(What the exercise asks):
Exact copies of the records below are needed, free of pictures.
*** Opening Dataset excerpts ***
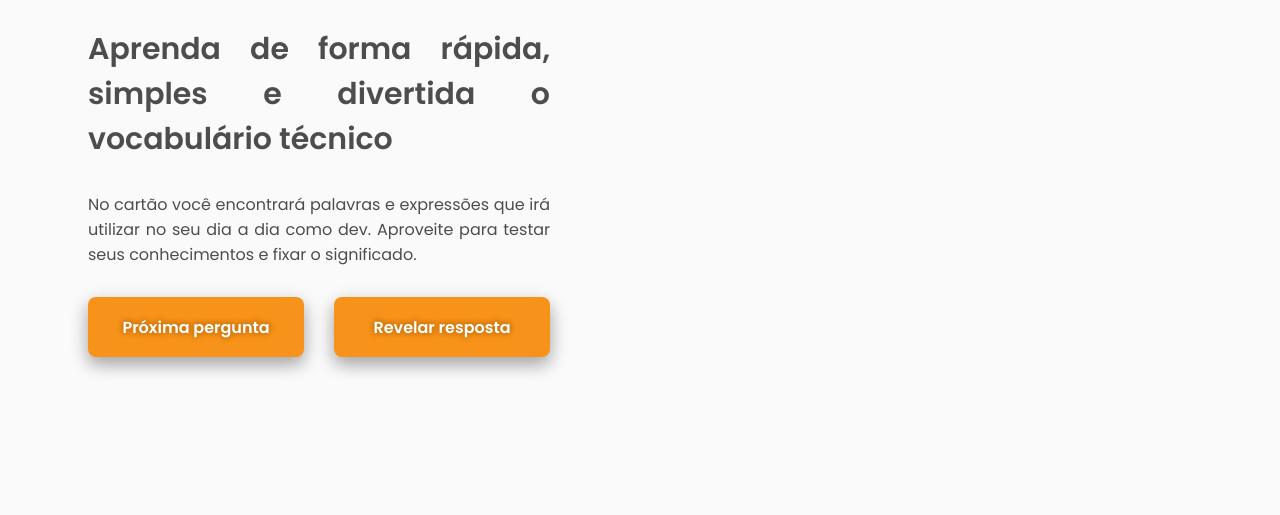
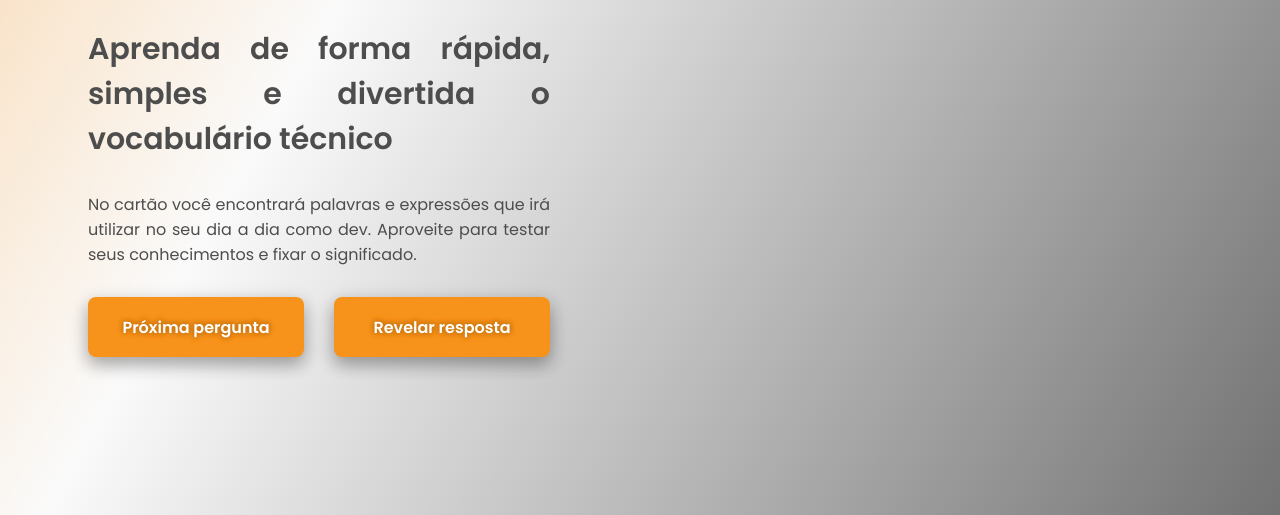
Before and after one commit to NagaoX/quickStaart, a website: page index.html in a window 1280 px wide. Shown: the part 301-816 px from the top of the page. Drawn offline with nearby package versions, Linux system fonts and the light colour scheme; no server answers.

Commit message:
Add gradient

```diff
--- a/index.html
+++ b/index.html
@@ -15,7 +15,7 @@
   />
   </head>
 
-  <body>
+  <body class='gradient'>
     <div class="container-principal">
 
       <!-- Container esquerdo -->
```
*** Closing Dataset excerpts ***
(Solution to the exercise):
Before and after one commit to NagaoX/quickStaart, a website: page index.html in a window 1280 px wide. Shown: the part 301-816 px from the top of the page. Drawn offline with nearby package versions, Linux system fonts and the light colour scheme; no server answers.

Commit message:
Add gradient

```diff
--- a/index.html
+++ b/index.html
@@ -15,7 +15,7 @@
   />
   </head>
 
-  <body>
+  <body class='gradient'>
     <div class="container-principal">
 
       <!-- Container esquerdo -->
```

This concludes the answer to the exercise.